Tips to End Your Isolation Habit
Change Based on the Past
Some people suggest remembering what you liked to do before the abuse and trying those activities again. For me, this worked to an extent but left me frustrated because I was NOT that 20 year old girl anymore and didn’t really want to be her (I was 38 when I divorced). And, to top it off, his voice was in my head when I picked up a paintbrush, saying my work sucked and blah blah blah.
Perhaps there is something from your past that you could bring forward immediately, but seeing that your greatest gifts are the first things abusers attack and destroy, it may not work very well for you at first. After you feel better and the abuser’s voice vacates your head, revisiting those interests may work better. (Now I can pick up a paintbrush if I want to without pain.)

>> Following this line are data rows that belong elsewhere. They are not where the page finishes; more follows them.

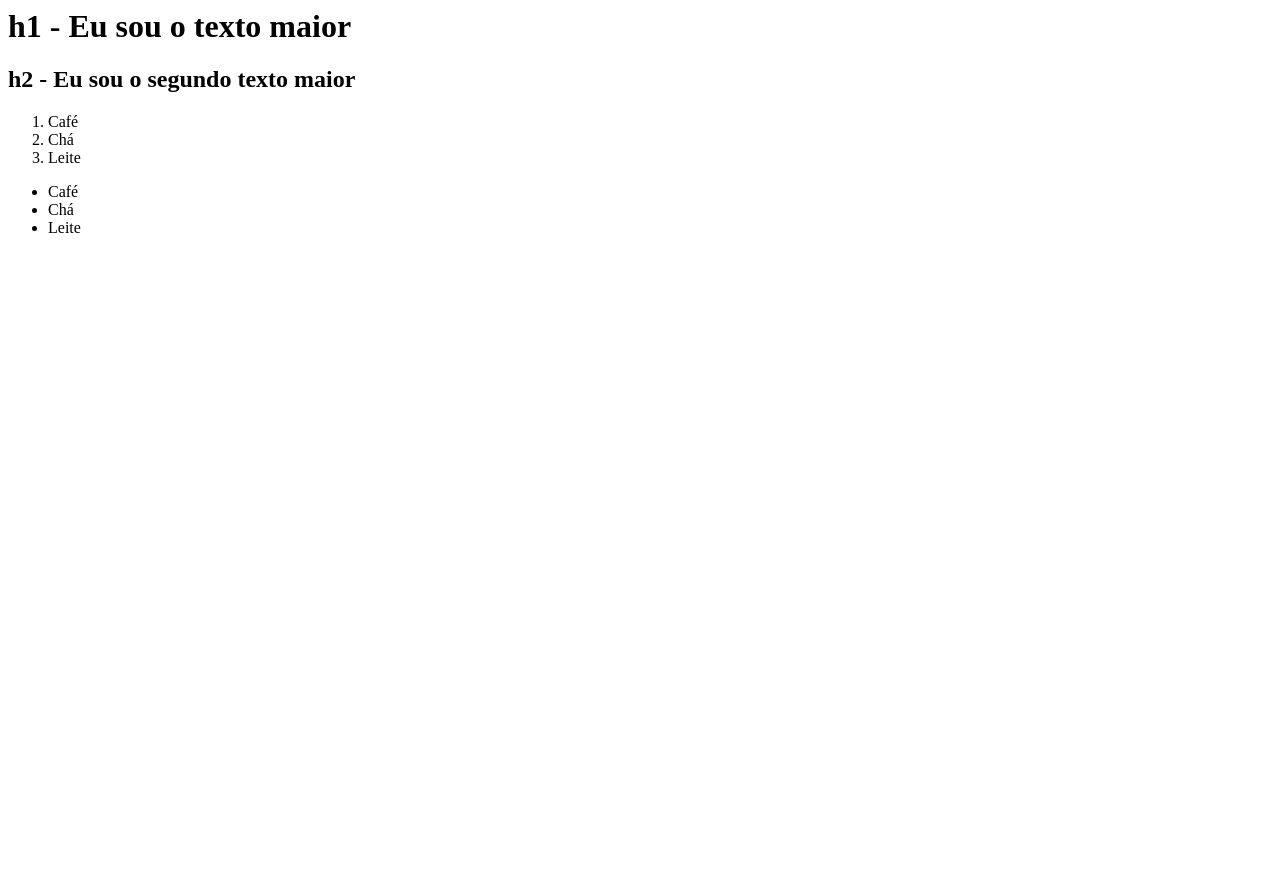
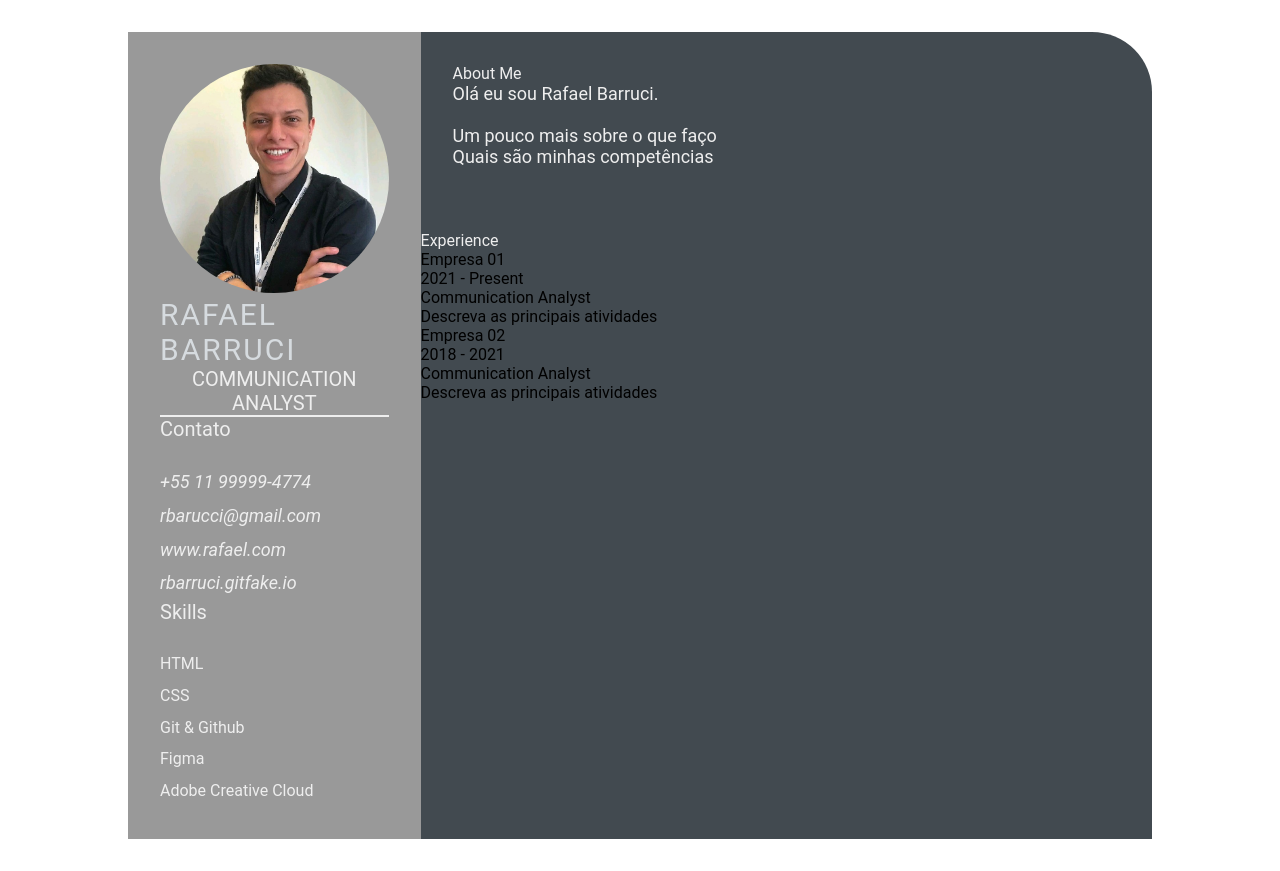
Before and after one commit to rbarruci/rbarruci.github.io, a plain HTML site: page index.html in a window 1280 px wide. Before the commit the page ends 800 px from the top, so only its background shows below. Drawn offline with Linux system fonts and the light colour scheme.

Commit message:
Feat add job details (#3)
* feature: add index.html

* Feature: day03

Co-authored-by: Rafael Barruci <rbarruci@grupoagis.com.br>

```diff
--- a/index.html
+++ b/index.html
@@ -1,21 +1,105 @@
-<html>
-    <head>
-        <title>
-            Olá, eu sou a cabeça
-        </title>
-    </head>
-    <body>
-        <h1>h1 - Eu sou o texto maior</h1>
-        <h2>h2 - Eu sou o segundo texto maior</h2>
-    </body>
-    <ol> <!--Lista Ordenada / Enumera sua lista -->
-        <li>Café</li>
-        <li>Chá</li>
-        <li>Leite</li>
-    </ol>
-    <ul> <!--Lista não ordenada / Transforma em bullet points sua lista -->
-        <li>Café</li>
-        <li>Chá</li>
-        <li>Leite</li>
-    </ul>
+<!DOCTYPE html>
+<html lang="en">
+
+<head>
+    <meta charset="UTF-8">
+    <meta http-equiv="X-UA-Compatible" content="IE=edge">
+    <meta name="viewport" content="width=device-width, initial-scale=1.0">
+    <title>Document</title>
+
+    <link rel="stylesheet" href="style.css">
+
+</head>
+
+<body>
+    <main class="resume-contents">
+        <section class="left-section">
+            <section class="left-section-contents">
+                <div class="profile">
+                    <img class="profile-image" src="img/profile-img.jpg" alt="Profile Image">
+                    <p class="name">Rafael Barruci</p>
+                    <p class="profession">Communication Analyst</p>
+                </div>
+                <div class="contact-info">
+                    <p class="left-title">Contato</p>
+                    <ul>
+                        <li>
+                            <i class="fa fa-phone">+55 11 99999-4774</i>
+                        </li>
+                        <li>
+                            <i class="fa fa-envelope">rbarucci@gmail.com</i>
+                        </li>
+                        <li>
+                            <i class="fa fa-globe">www.rafael.com</i>
+                        </li>
+                        <li>
+                            <i class="fa fa-github">rbarruci.gitfake.io</i>
+                        </li>
+                    </ul>
+
+
+                </div>
+                <div class="skills">
+                    <p class="left-title">Skills</p>
+                    <ul>
+                        <li>
+                            <p>HTML</p>
+                        </li>
+                        <li>
+                            <p>CSS</p>
+                        </li>
+                        <li>
+                            <p>Git & Github</p>
+                        </li>
+                        <li>
+                            <p>Figma</p>
+                        </li>
+                        <li>
+                            <p>Adobe Creative Cloud</p>
+                        </li>
+                    </ul>
+
+                </div>
+            </section>
+        </section>
+        <section class="right-section">
+            <div class="right-section-contents">
+                <section class="gap">
+                    <div class="right-title">About Me</div>
+                    <p class="about-me-contents">
+                        Olá eu sou Rafael Barruci.<br>
+                        <br> Um pouco mais sobre o que faço
+                        <br>Quais são minhas competências
+                    </p>
+                </section>
+
+            </div>
+            <section class="gap">
+                <div class="right-title">Experience</div>
+                <div class="experience-contents">
+                    <div class="exp-left">
+                        <p class="exp-company-name">Empresa 01</p>
+                        <p class="exp-time-period">2021 - Present</p>
+                    </div>
+                    <div class="exp-right">
+                        <p class="exp-position">Communication Analyst</p>
+                        <p class="exp-desc">Descreva as principais atividades</p>
+                    </div>
+                    <div class="exp-left">
+                        <p class="exp-company-name">Empresa 02</p>
+                        <p class="exp-time-period">2018 - 2021</p>
+                    </div>
+                    <div class="exp-right">
+                        <p class="exp-position">Communication Analyst</p>
+                        <p class="exp-desc">Descreva as principais atividades</p>
+                    </div>
+                </div>
+
+
+            </section>
+
+        </section>
+    </main>
+</body>
+
 </html>
--- a/style.css
+++ b/style.css
@@ -100,4 +100,3 @@
 .about-me-contents {
     font-size: 18px;
     color: #eeeeee;
-}
```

Change Based on New Adventures
I had to start slower, still in isolation but pushing the old “rules” of how I was “supposed to act”. Every rule broken opened up an adventure, at least for my mind and soul. Some people who have never isolated themselves due to abuse may find my “adventure” not so exciting. However, for me, learning to UN-isolate myself was exciting, emboldening, and I managed to make a few good friends along the way.
Here is how I got started (and what I revert to doing when I realize I’m isolating myself again):
I began somewhere safe for me. My abuser couldn’t discourage what I did alone in my car, so his voice did not live there. It felt good to drive along, listening to talk radio or music, especially at night with the windows down. Sometimes I’d cry, sometimes I’d sing. It was therapy in a car. I talked to God and to myself during those drives.
I also went to drive-thru restaurants alone, ordering without fear of my abuser’s voice saying “Should you really eat that?” or “You’re more expensive than the dates I had in high school!”
Eventually, after seeing people out and about and together, being alone started to feel lonely. I felt like I deserved to laugh more (what?! I deserved to laugh? what a revelation), but it wasn’t easy to laugh after all I’d gone through. I decided to drive to the bookstore, find a funny book, buy a mocha, and sit by the window to read.
There were people around, but I could still be isolated (still afraid of making contact), but I didn’t feel as lonely. I would laugh out loud at some of those crazy books and no one criticized. Sometimes they’d chuckle to themselves or ask what book I was reading. And the best part? The stores don’t make you buy the book!
Picking up books on subjects I would not normally read was the next step. It was easy to figure out what interested my mind or bored me to death. I started getting to know myself again, and that was empowering. Eventually, I went to dinner at a real restaurant and went to a movie by myself and by golly I had a great time being just with me!
The Key to the Breaking the Isolation Habit
The key: I enjoyed being with me. Liking myself again helped me feel happier even though I was alone. I smiled more. I enjoyed routine tasks more. And lo and behold, people started noticing me because my attitude changed. My first friend (besides myself) turned out to love taking pointless drives and talking or singing with the radio. Can you imagine that?! It’s not like I had that interest tattooed on my forehead. It just happened.
The first friend you make is you. The next friends are attracted to you by what interests you’ve found. And although it is a process that can be uncomfortable, challenging yourself to break your bonds and then breaking them (in baby steps) will help you rid yourself of jealousy of those who embrace their independence, find things you enjoy doing, and break the habit of isolation.
Your path will undoubtedly be different from mine, but you can do it. Start with where you felt the least bothered by your abuser and work out from there.
1 Asatryan, K. (2015, July 23). 4 Disorders That May Thrive on Loneliness. Retrieved October 09, 2017.